Why this story matters:
A year ago a proposal circulated to reduce the maximum blood alcohol limit in Malta, which is the most generous in the EU. However, the project was widely deemed too 'radical'.
Additionally, the Times of Malta reported that a 2010 Eurobarometer study found 99% of Maltese drivers had no idea what the limit was, and 17% of local motorists drank every day.
“There is no conviction in Malta that drinking and driving do not go together. This is not because education or social campaigning is lacking. It is purely a question of police enforcement. The laws are there, but no one cares!”
said Francis J. Vassallo in The Times of Malta.
Two years ago, Vassalo, a survivor of a minor crash caused by a drunk driver, called on the authorities to take a stricter approach towards driving under the influence, suggesting road blocks during festive occasions.
In December 2017, a driving penalty point system was extended to all drivers. Two were caught drink-driving on Christmas Eve. However, despite over 1,800 checks, no one was caught on New Year's Eve. The police did not say how many drivers were breathalyzed. Police from the traffic section and from the Administrative Law Enforcement and dogs section carried out inspections on various roads in Malta.

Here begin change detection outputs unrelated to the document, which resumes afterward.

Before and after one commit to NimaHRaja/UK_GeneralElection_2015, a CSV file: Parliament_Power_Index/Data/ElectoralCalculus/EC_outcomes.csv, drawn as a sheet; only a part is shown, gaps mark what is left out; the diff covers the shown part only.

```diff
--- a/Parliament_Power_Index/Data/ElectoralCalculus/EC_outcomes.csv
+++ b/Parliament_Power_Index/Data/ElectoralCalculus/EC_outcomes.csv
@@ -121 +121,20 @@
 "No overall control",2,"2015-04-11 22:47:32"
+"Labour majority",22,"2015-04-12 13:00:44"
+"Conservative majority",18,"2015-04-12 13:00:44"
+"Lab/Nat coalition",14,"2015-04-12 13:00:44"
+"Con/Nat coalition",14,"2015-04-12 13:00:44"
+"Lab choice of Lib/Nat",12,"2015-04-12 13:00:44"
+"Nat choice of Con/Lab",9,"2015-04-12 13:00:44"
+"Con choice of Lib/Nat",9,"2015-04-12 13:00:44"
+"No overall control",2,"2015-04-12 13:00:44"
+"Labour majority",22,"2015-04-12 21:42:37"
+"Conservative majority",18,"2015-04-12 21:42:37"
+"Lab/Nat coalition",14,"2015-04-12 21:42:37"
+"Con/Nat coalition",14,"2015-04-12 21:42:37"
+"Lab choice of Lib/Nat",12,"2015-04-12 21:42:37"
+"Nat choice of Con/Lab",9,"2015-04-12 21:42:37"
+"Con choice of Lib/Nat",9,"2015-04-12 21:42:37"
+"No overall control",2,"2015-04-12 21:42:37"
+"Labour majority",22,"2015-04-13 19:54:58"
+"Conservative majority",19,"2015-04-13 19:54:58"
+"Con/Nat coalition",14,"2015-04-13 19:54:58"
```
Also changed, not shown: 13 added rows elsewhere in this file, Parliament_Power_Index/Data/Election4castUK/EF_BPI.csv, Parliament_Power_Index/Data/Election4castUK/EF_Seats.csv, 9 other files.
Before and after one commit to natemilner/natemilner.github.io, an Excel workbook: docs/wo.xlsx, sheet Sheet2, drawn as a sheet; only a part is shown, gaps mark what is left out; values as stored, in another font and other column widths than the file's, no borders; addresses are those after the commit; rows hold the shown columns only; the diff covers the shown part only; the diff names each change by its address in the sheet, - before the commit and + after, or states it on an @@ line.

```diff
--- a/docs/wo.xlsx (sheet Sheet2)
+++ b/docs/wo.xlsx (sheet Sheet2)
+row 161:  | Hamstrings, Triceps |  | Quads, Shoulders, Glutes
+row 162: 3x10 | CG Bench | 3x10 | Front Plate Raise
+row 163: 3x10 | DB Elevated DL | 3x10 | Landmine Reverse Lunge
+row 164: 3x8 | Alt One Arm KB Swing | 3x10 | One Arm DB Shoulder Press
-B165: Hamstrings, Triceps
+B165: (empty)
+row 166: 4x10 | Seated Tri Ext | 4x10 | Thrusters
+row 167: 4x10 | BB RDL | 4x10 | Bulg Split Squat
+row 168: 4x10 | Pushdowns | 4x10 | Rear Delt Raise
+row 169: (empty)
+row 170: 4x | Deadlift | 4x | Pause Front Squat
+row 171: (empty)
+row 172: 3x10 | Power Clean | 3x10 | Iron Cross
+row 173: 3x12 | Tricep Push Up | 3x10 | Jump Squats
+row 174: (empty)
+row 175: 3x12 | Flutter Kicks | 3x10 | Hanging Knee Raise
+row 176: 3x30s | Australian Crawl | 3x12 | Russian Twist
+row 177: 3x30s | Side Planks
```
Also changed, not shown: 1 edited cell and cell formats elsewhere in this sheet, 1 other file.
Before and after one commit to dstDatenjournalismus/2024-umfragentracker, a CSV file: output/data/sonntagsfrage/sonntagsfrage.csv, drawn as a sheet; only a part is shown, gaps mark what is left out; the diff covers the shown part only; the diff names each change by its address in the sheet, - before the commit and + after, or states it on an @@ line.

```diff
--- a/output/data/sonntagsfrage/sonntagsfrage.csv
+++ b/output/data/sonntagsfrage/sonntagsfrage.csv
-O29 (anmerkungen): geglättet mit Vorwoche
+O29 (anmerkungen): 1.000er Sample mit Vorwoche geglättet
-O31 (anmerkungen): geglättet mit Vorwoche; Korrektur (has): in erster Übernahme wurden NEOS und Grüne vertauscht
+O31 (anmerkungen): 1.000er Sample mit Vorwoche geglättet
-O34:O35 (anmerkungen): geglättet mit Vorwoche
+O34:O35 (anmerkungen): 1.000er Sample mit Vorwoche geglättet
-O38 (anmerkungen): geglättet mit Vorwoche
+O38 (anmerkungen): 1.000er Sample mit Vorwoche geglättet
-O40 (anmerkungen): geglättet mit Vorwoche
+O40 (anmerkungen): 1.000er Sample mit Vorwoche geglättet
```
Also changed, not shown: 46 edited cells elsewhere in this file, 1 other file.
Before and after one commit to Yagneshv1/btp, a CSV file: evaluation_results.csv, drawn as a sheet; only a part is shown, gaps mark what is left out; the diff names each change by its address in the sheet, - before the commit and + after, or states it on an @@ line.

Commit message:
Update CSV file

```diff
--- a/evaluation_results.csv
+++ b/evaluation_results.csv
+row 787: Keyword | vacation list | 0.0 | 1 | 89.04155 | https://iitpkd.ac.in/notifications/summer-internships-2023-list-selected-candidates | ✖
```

Is it a mere coincidence or have the Maltese finally learned a lesson?
Details from the story:
- Along with the UK, Malta has the most generous blood alcohol content limit in the EU at 0.8 g/l.
- A governmental policy proposal suggests lowering it to 0.5 g/l (the EU average) and establishing zero alcohol tolerance for bus and taxi drivers on duty. The proposal was deemed 'radical'.
- During the holiday season, 755 drivers were inspected on Christmas Eve and 1,832 on New Year's Eve.